• restless legs syndrome;
  • augmentation;
  • opioids;
  • tramadol;
  • polysomnography

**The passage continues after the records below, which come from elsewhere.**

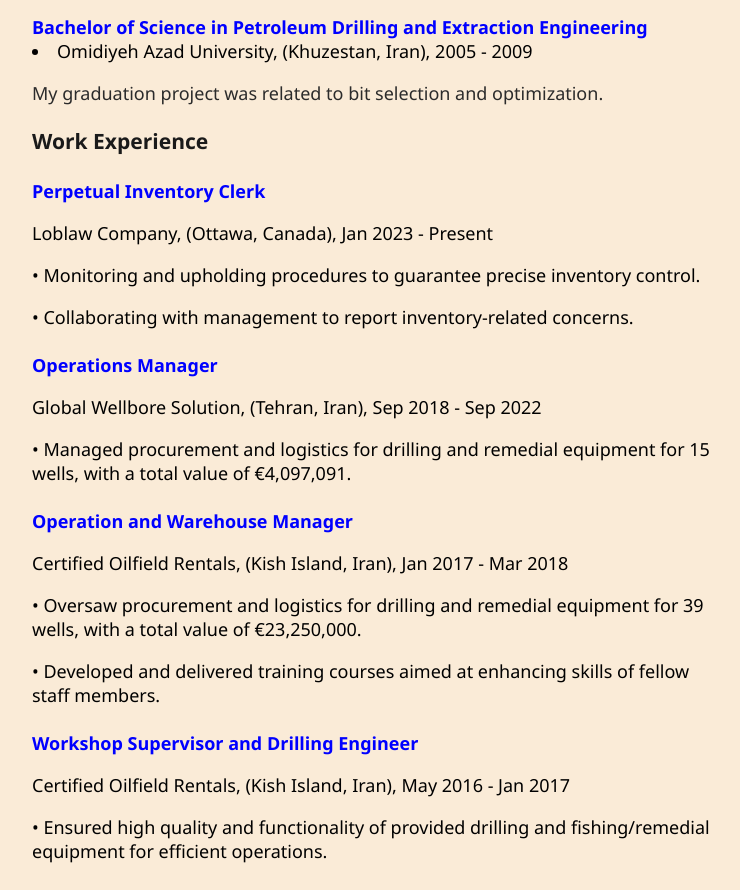
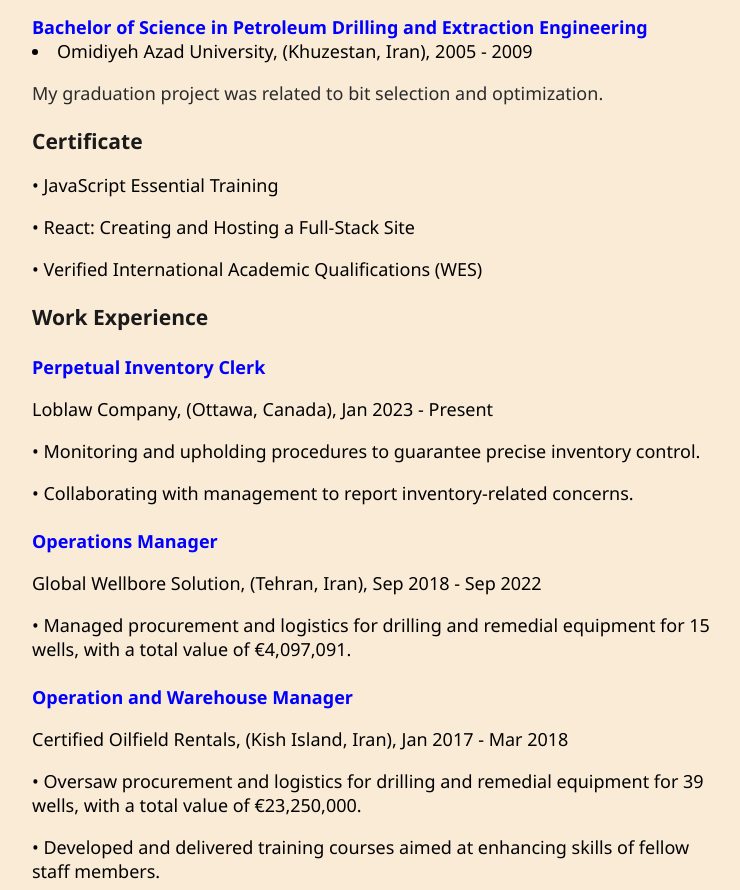
Before and after one commit to Idenshah/WebSite, a React (Create React App) app: page /about in a window 1280 px wide. Shown: the part 1300-2190 px from the top of the page, without its empty margins (263-1003 px from the left). Built offline with nearby package versions, Linux system fonts and the light colour scheme.

Commit message:
updated.

```diff
--- a/src/Pages/AboutPage.js
+++ b/src/Pages/AboutPage.js
@@ -88,6 +88,12 @@
         <dl className="aboutList">
           My graduation project was related to bit selection and optimization.
         </dl>
+        <h3>Certificate</h3>
+        <div className="certification">
+          <dl>• JavaScript Essential Training</dl>
+          <dl>• React: Creating and Hosting a Full-Stack Site</dl>
+          <dl>• Verified International Academic Qualifications (WES)</dl>
+        </div>
         <h3>Work Experience</h3>
         <h4>Perpetual Inventory Clerk</h4>
         <div className="workList">
```
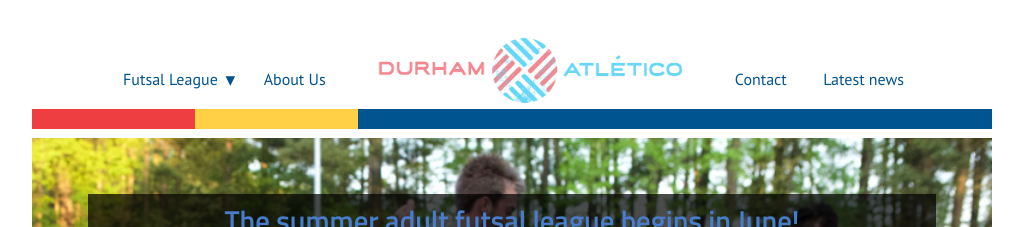
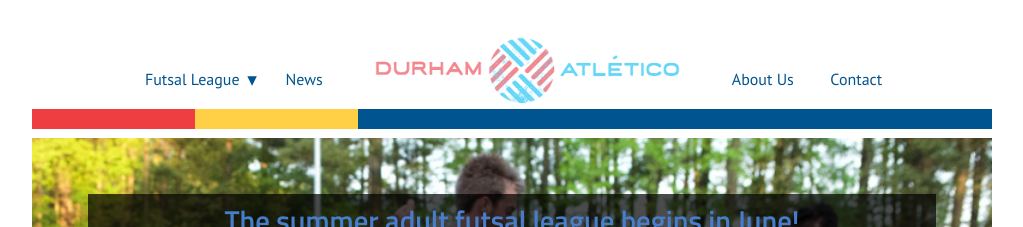
Before and after one commit to durhamatletico/durhamatletico.github.io, a Jekyll site: the page built from index.html, in a window 1280 px wide. Shown: the top 227 px of the page, without its empty margins (128-1151 px from the left). Built offline with Jekyll 4.4.1, drawn with Linux system fonts in a browser that asks for light colours.

Commit message:
Re-arrange links

```diff
--- a/_includes/header.html
+++ b/_includes/header.html
@@ -11,14 +11,14 @@
                 <li><a href="/futsal/schedule">Schedule & Standings</a></li>
             </ul>
         </li>
-        <li class="nav-link"><a href="/about">About Us</a></li>
+        <li class="nav-link"><a href="/posts">News</a></li>
         <li class="nav-link logo">
           <a href="/" class="logo">
               <img src="{{ site.baseurl }}/assets/img/logo.png" alt="Durham Atletico logo">
           </a>
         </li>
+        <li class="nav-link"><a href="/about">About Us</a></li>
         <li class="nav-link"><a href="/contact">Contact</a></li>
-        <li class="nav-link"><a href="/posts">Latest news</a></li>
       </ul>
     </nav>
   </div>
```
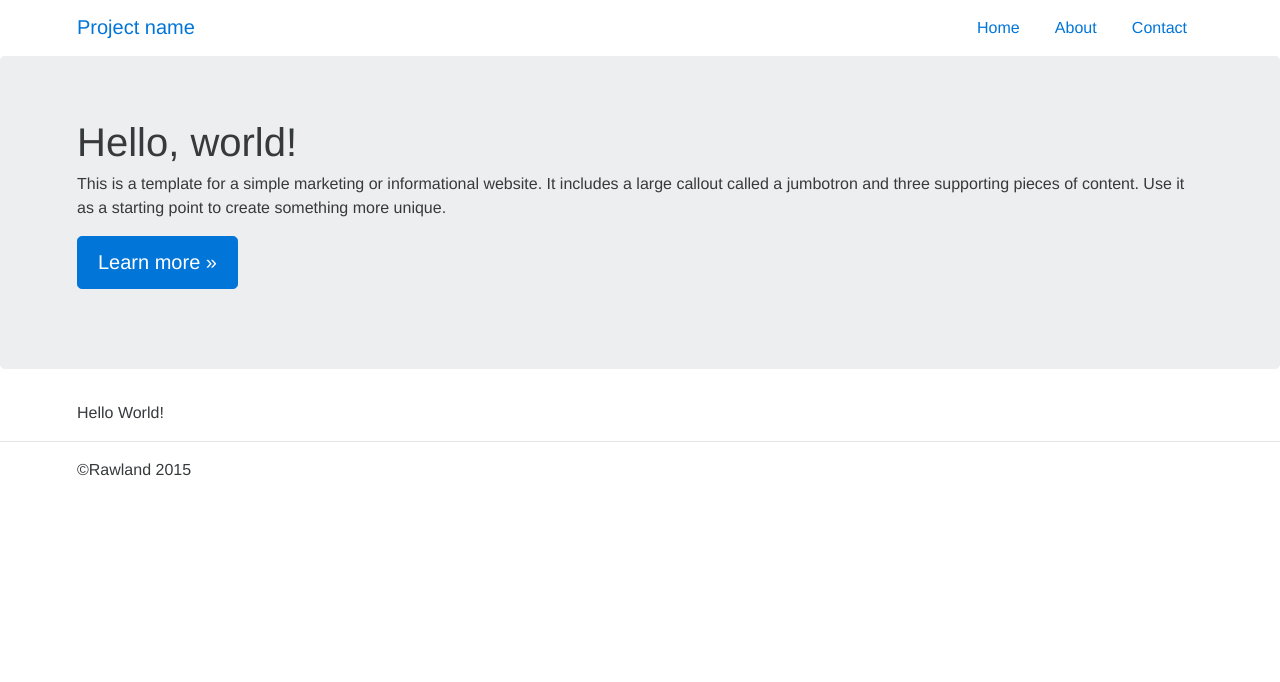
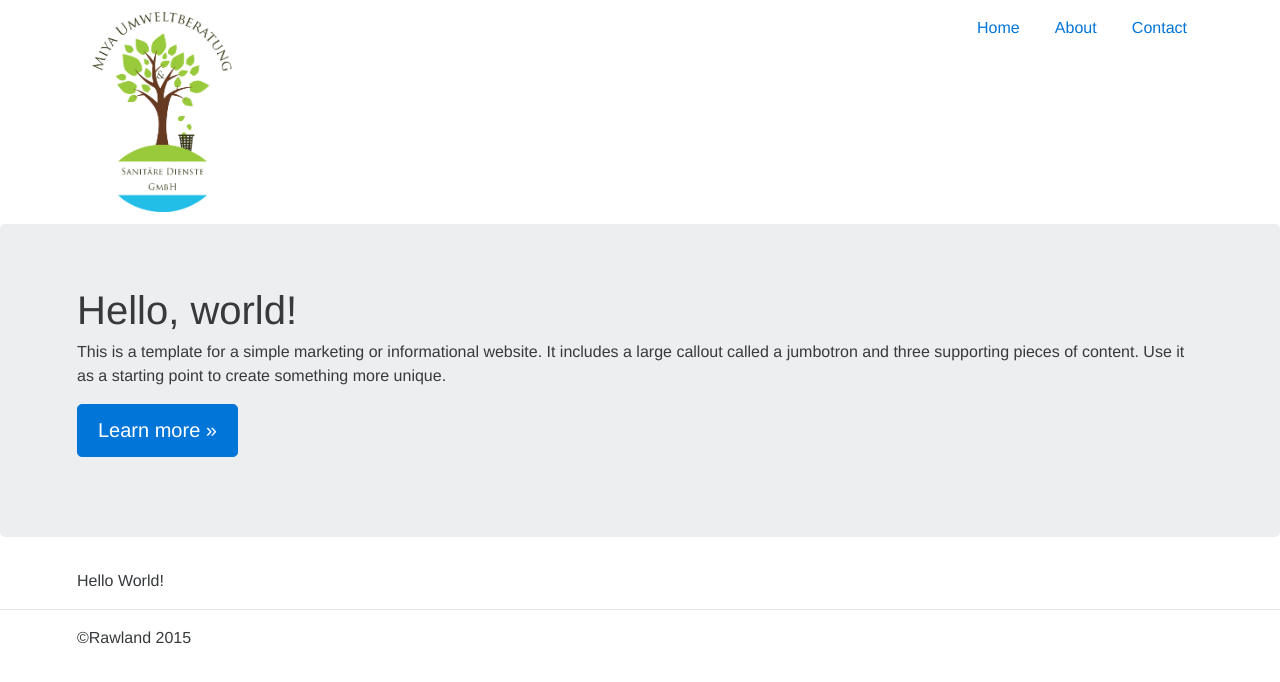
Before and after one commit to rawroland/miya-mockup, a website: page index.html in a window 1280 px wide. Drawn offline with nearby package versions, Linux system fonts and the light colour scheme.

Commit message:
Fix #1 by adding the logo.

```diff
--- a/index.html
+++ b/index.html
@@ -12,7 +12,9 @@
 <body>
   <nav class="navbar navbar-inverse navbar-static-top">
     <div class="container">
-      <a class="navbar-brand" href="#">Project name</a>
+      <a class="navbar-brand" href="#">
+        <img height="200px" alt="Miya-Umweltberatung" src="assets/images/Miya-Logo-final.png"/>
+      </a>
       <ul class="nav nav-pills pull-right">
         <li class="nav-item active">
           <a class="nav-link" href="#">Home <span class="sr-only">(current)</span></a>
```
Also changed, not shown: assets/images/Miya-Logo-final.png (added).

Restless legs syndrome (RLS) augmentation, defined as a kind of suppression of the circadian rhythm of the disease in which sensory and motor symptoms appear earlier during the day (and over previously unaffected body parts), with a progressive phase advance until, backwards, the symptoms may cover the entire day, has been described only after treatment with dopaminergic drugs. We report clinical and polysomnographic accounts of a patient developing RLS augmentation after long-term treatment with tramadol, an opioid agonist with selectivity for μ-receptor and added norepinephrine and serotonin reuptake inhibition properties. Polysomnographic measures showed an improvement of RLS and a disappearance of diurnal sensory and motor RLS symptoms after tramadol was stopped. Our case confirms a recent retrospective report of augmentation of RLS after treatment with tramadol, and begs the question whether augmentation is truly restricted to dopaminergic drugs. © 2006 Movement Disorder Society